Precision and Predictive Medicine - Technology with a bedside manner

Predictive Medicine

One of the main limitations with medicine today and in the pharmaceutical industry is our understanding of the biology of disease.

Here is where big data comes into play, aggregating more and more information around multiple scales for what constitutes a disease—from the DNA, proteins, and metabolites to cells, tissues, organs, organisms, and ecosystems. These are the scales of the biology that we need to be modeling, by integrating big data.

Our improved utilization of Big Data is currently transforming healthcare at an unprecedented rate. We are now able to capture data from wearable devices such as smartwatches that enable us to increasingly predict and consequently treat health issues in people even before any symptoms have occurred. 

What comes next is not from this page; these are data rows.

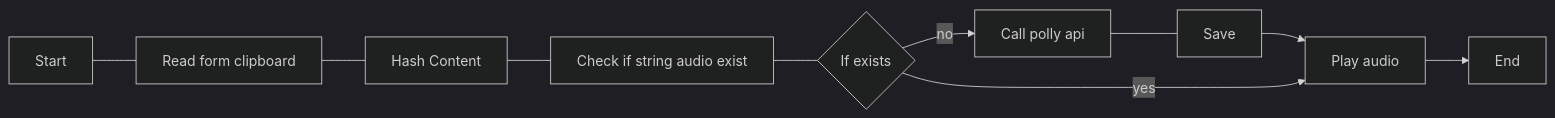
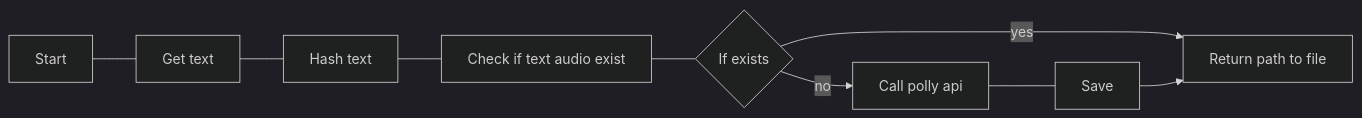
The diagram in Readme.md (Luviz/tts-polly), drawn with Mermaid (dark theme) before and after one commit. The commit also changed other lines of this file, not shown here.

````diff
--- a/Readme.md
+++ b/Readme.md
@@ -7,20 +6,18 @@
 ```mermaid
 flowchart LR
     
     S[Start]
-    E[End]
-    RC[Read form clipboard]
-    HASH[Hash Content]
-    CHECK[Check if string audio exist]
+    RC[Get text]
+    HASH[Hash text]
+    CHECK[Check if text audio exist]
     IF{If exists}
     CALL[Call polly api]
     SAVE[Save]
-    PLAY[Play audio]
+    PLAY[Return path to file]
 
     S --- RC --- HASH 
     HASH --- CHECK --- IF
+    IF --> |yes| PLAY
     IF --> |no| CALL --- SAVE --> PLAY
-    IF --> |yes| PLAY
-    PLAY --> E
 
 ```
````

In terms of treatment, we are likely to experience more personalized approaches. The term for this is also known as precision medicine. This method enables doctors to prescribe more medication and treatments based on a data-driven understanding of how effective they would be for a specific patient.

As a result of recent breakthrough in technology, specifically in the fields of genomics and AI, we have a better understanding of how individual people are equipped to fight off certain diseases and consequently how they would react to specific medication or treatments.

It’s not going to be a discrete event—that all of a sudden, we go from not using big data in medicine to using big data in medicine. Let’s look at it like a continuum, more of an evolution. As we begin building these models, aggregating this mass of information, we’re going to be testing and applying the models on individuals, analyzing the outcomes, refining the models, and so on. Questions will therefore become easier to answer. The modeling becomes more informed as we start pulling in all of this information. We are at the very beginning stages of this revolution, but chances are, it’s going to go very fast, because there’s already great maturity in the information sciences beyond medicine.

Throughout 2020 we will see new applications of predictive healthcare and the introduction of more personalized and effective treatments to ensure better outcomes for individual patients.